To maritime professionals, the establishment of a national carrier was important for the nation’s economy. Chairman of the Ministerial Committee, Engr. Olu Akinsoji, who favours the establishment of national carrier, said Nigeria stood to record huge foreign exchange if her national carrier was involved in crude oil carriage. Akinsoji disclosed that the country would have raked in up to $2.2 billion if 50 per cent of the vessels that carry crude in the past two years, were Nigerian-owned ships. He disclosed that the country had been suffering huge foreign exchange losses because even as big time oil producer, Nigerian vessels were not involved in crude oil carriage.

He said: “If 50 per cent of the over 5,000 ships came to Nigeria in 2014 were Nigerian ships, crewed by Nigerians, say 20 Nigerians per ship, and earning $3,000 per person, Nigeria would have made $2.2 billion. That is apart from the freight that is accruable by carrying Nigerian cargo. The human elements, the seafarer that would have worked on those ships would have earned $2.2 billion and you imagine every family of that seafarer would have benefited from the cargo.

“These are the kinds of losses that we are making by not having ships that are carrying our cargo. All the international cargo we generated is carried by foreign ships. We don’t have a ship in international waters carrying dry cargo.”

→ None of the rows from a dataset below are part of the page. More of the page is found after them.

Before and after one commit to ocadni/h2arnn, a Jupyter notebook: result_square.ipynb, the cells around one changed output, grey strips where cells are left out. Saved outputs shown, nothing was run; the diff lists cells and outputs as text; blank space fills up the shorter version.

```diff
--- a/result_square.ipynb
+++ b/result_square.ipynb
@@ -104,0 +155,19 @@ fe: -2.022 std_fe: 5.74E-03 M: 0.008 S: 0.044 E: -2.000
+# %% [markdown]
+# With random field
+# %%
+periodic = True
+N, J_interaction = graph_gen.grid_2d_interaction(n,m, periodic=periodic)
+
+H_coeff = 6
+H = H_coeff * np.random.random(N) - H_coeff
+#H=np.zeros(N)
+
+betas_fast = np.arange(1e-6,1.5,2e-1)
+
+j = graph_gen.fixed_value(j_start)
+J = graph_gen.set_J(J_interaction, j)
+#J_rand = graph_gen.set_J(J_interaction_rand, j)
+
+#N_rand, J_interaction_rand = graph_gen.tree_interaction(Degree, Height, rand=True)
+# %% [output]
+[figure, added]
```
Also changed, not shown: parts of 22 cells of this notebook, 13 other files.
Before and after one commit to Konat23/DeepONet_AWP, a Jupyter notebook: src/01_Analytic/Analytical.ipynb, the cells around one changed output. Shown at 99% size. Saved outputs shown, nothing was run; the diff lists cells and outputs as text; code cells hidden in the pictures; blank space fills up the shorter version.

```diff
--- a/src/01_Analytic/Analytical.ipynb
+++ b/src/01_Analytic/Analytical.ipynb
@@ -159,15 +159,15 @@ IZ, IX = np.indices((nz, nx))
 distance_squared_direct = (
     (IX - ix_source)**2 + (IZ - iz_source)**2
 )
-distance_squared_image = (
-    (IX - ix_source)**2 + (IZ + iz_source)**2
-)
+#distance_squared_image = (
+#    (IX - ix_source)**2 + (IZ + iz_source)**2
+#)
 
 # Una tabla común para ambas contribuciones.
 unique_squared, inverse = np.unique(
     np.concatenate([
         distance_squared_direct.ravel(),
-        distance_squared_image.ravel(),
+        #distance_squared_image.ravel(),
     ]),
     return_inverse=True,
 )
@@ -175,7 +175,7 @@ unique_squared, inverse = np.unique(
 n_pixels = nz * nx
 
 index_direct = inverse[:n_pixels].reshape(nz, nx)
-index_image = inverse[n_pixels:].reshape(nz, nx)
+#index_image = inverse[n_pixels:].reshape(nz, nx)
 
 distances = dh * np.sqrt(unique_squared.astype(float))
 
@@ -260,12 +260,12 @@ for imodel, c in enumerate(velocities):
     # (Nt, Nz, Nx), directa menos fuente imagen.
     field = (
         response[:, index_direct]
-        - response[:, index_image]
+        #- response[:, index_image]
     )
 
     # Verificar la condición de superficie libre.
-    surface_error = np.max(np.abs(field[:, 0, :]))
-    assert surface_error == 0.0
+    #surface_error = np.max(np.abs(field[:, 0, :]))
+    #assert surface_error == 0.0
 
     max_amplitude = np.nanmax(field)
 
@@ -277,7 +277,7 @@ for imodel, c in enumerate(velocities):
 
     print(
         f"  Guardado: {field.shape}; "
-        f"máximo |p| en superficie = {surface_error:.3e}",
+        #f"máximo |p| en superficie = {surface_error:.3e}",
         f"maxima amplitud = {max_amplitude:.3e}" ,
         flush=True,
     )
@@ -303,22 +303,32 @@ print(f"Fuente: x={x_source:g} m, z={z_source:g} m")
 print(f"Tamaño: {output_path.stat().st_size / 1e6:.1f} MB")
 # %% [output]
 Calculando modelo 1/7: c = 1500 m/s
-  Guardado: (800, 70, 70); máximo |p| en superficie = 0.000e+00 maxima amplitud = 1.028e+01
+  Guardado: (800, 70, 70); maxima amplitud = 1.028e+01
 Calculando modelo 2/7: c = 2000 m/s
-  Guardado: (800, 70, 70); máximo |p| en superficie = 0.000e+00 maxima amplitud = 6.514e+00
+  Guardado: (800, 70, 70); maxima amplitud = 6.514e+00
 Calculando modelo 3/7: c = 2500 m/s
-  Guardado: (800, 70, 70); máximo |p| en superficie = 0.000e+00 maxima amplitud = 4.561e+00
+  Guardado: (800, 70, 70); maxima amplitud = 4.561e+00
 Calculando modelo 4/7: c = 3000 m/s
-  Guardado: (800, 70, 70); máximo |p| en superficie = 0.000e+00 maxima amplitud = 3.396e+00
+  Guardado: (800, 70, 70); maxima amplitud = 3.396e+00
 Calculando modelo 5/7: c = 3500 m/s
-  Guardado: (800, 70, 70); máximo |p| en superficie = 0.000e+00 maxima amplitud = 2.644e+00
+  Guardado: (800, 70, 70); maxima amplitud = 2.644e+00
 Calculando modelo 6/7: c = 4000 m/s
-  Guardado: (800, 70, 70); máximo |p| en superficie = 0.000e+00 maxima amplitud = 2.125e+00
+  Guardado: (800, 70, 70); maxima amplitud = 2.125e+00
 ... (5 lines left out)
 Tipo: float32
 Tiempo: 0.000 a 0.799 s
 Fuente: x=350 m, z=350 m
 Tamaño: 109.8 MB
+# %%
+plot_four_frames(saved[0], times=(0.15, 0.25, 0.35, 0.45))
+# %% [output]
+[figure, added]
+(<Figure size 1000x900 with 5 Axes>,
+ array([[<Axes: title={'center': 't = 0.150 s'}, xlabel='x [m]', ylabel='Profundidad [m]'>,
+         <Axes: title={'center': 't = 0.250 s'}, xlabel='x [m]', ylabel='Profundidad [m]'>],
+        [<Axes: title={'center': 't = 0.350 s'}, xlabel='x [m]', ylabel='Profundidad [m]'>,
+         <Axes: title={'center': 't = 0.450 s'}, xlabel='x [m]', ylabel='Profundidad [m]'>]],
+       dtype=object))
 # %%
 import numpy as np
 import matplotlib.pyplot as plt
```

As part of the efforts to establish a national fleet, the officials of the Pacific International Limited (PIL) recently visited Nigeria to express their willingness for a Joint Venture ( JV). Following this, some members of the implementation committee and Amaechi, were believed to have travelled to Singapore to sign a memorandum of understanding (MoU) with the company.